There are many schools of Buddhism just as there are many versions of Christianity - quietist vs activist. 'Engaged Buddhism' certainly does not teach the acceptance of things as they are. The emperor Ashoka was the first 'Engaged Buddhist'- .

The causes of suffering in Buddhism are not desire but the three poisons - attachment, anger and ignorance.

Attachment isn't the same as desire and certainly not the same as love.

Attachment (to persons) is 'How can you make me happy'. Love is 'How can I make you happy'. There is nothing wrong with desiring the welfare of others, as Ashoka demonstrated with his welfare programs.

Pastorius said...

Hey ROP,
You may be right. I will restudy the issue. It seems to me the most common forms of Buddhism in the Asian world, from what I can tell, teach what I have have discussed here.

If there are some schools of Buddhism which do not teach what I discuss here, well then, good on them.

Certainly Hinduism, which Buddhism grew out of, has a docrtine of war, so it would not surprise me that some schools of Buddhism would not propose reasons for war.

Christianity, of course, has the whole "turn the other cheek" idea, which leads many to believe that we whould not fight. That's a misunderstanding, but many people believe it.

Pacifism is a sick idea. It can not be practically distinguished from fascism or totalitarianism because one says, "I'm going to force you to do this," and the other says, "Ok, you can force me to do this."

Pastorius said...

Look what I found in the news this morning:

I forgot to mention that I have had the experience of healing myself of colitis using only meditation.

So, I know meditation works. It is a wonder. I try to explain it to everyone I ever know who suffers from stress-oriented physical maladies (which most maladies are).

Anonymous said...

Thanks. That's quite fascinating. Buddhism is often put into the category of 'religion' by westerners, but in fact it also contains philosophy and applied psychology.

Buddhist meditation, apart from calming the mind, also aims to reduce anger, attachment and ignorance. So Buddhism must be the diametric opposite of Islam. No wonder they dynamited the Bamiyan Buddhas.

Pastorius said...

Until a person actually does meditation for a few weeks, they will not understand how a man can heal himself using it, or how a man can become happy using it.

If you have done it, then what you realize is that you learn to control your mind, rather than allowing your mind to control you.

The first thing I became aware of is the multiplicity of thoughts that are constantly flowing through my head all at the same time.
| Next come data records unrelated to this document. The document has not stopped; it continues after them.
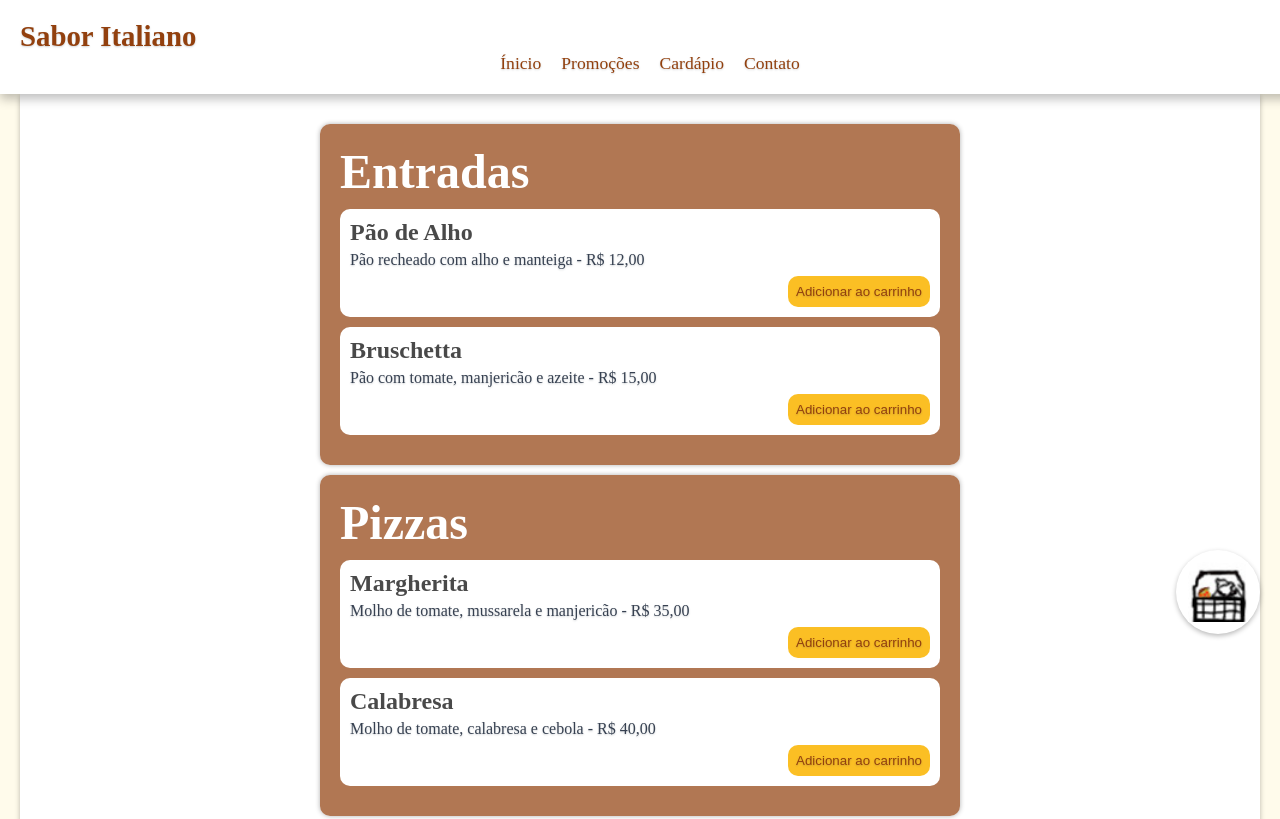
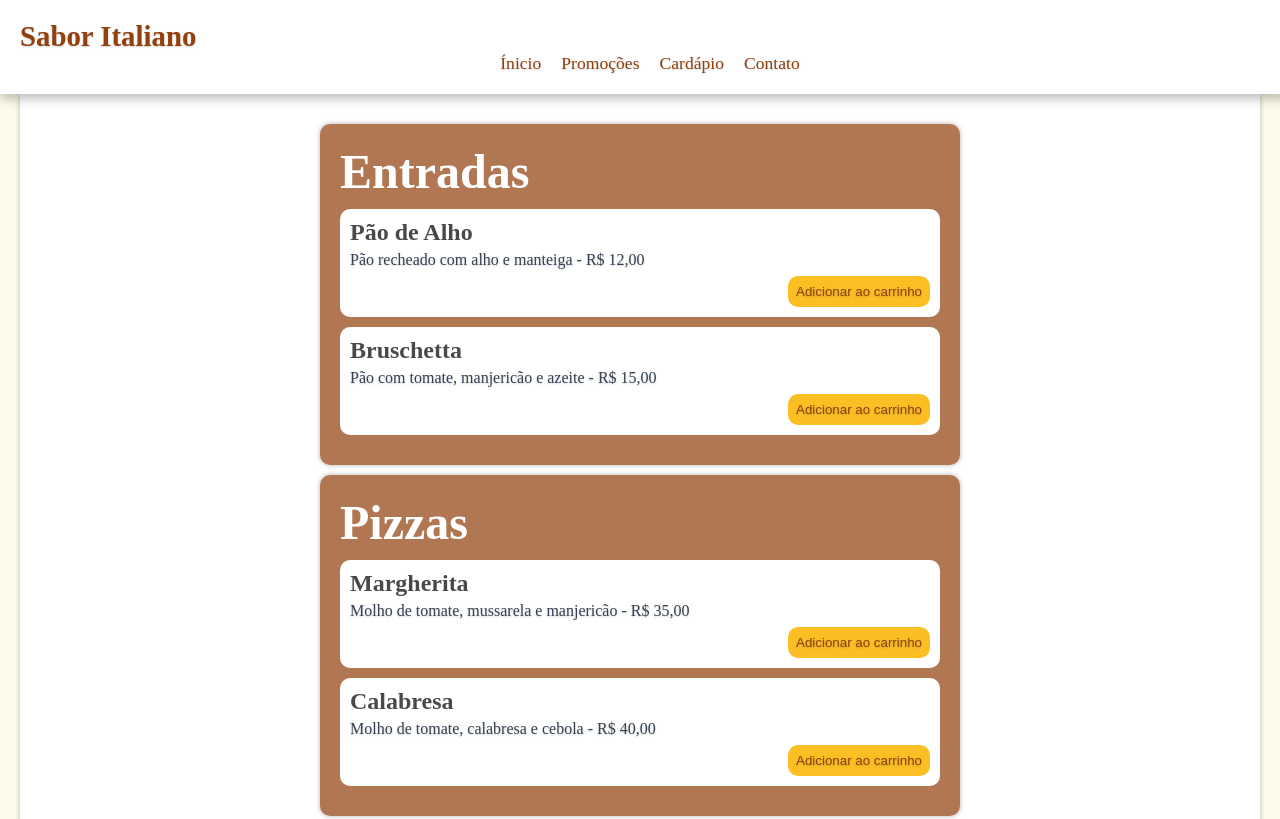
Before and after one commit to pedroH-fullstack/sabor-italiano, a plain HTML site: page cardapio.html in a window 1280 px wide. Shown: the top 819 px of the page. Drawn offline with Linux system fonts and the light colour scheme.

Commit message:
tirei a imagem

```diff
--- a/cardapio.html
+++ b/cardapio.html
@@ -18,10 +18,6 @@
                             <a href="#contato">Contato</a>
                         </ul>
                     </nav>
-                </div>
-                <div id="conteiner-carrinho">
-
-                    <img src="imagens/Sem título.jpg" alt="cestinha">
                 </div>
     </header>
 
--- a/estilo/cardapio.css
+++ b/estilo/cardapio.css
@@ -58,19 +58,6 @@ header nav a{
 
 header nav a:hover{
     color: var(--ambarP);
-}
-
-#conteiner-carrinho{
-    display: flex;
-    justify-content: flex-end;
-    align-items: flex-end;
-    position: fixed;
-    right: 20px;
-    top: 550px;
-    background-color: white;
-    padding: 12px;
-    border-radius: 50%;
-    box-shadow: 0px 2px 5px rgba(0, 0, 0, 0.274);
 }
 
 
```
My mind is a cacaphony. And, I am a relatively organized thinker compared to most people. But yes, my mind has music going through it, thoughts, anger, images, memories, etc. all just going like a pack of wild animals.

When you meditate you learn to recognize the various streams of thought and feeling, and you learn that you can quiet them. But, you don't only learn to quiet them (because only a Buddha would be able to do so anyway), you learn to accept them and not fight with them.

Then, you learn to use them creatively. And then you also learn that these various feelings actually get centered in varios parts of your body. And, that is how you can learn to heal yourself.

To someone who hasn't practiced meditation, what I am saying will sound mystical. But, to a person who has practiced it, it will sound practical.

That's funny, isn't it?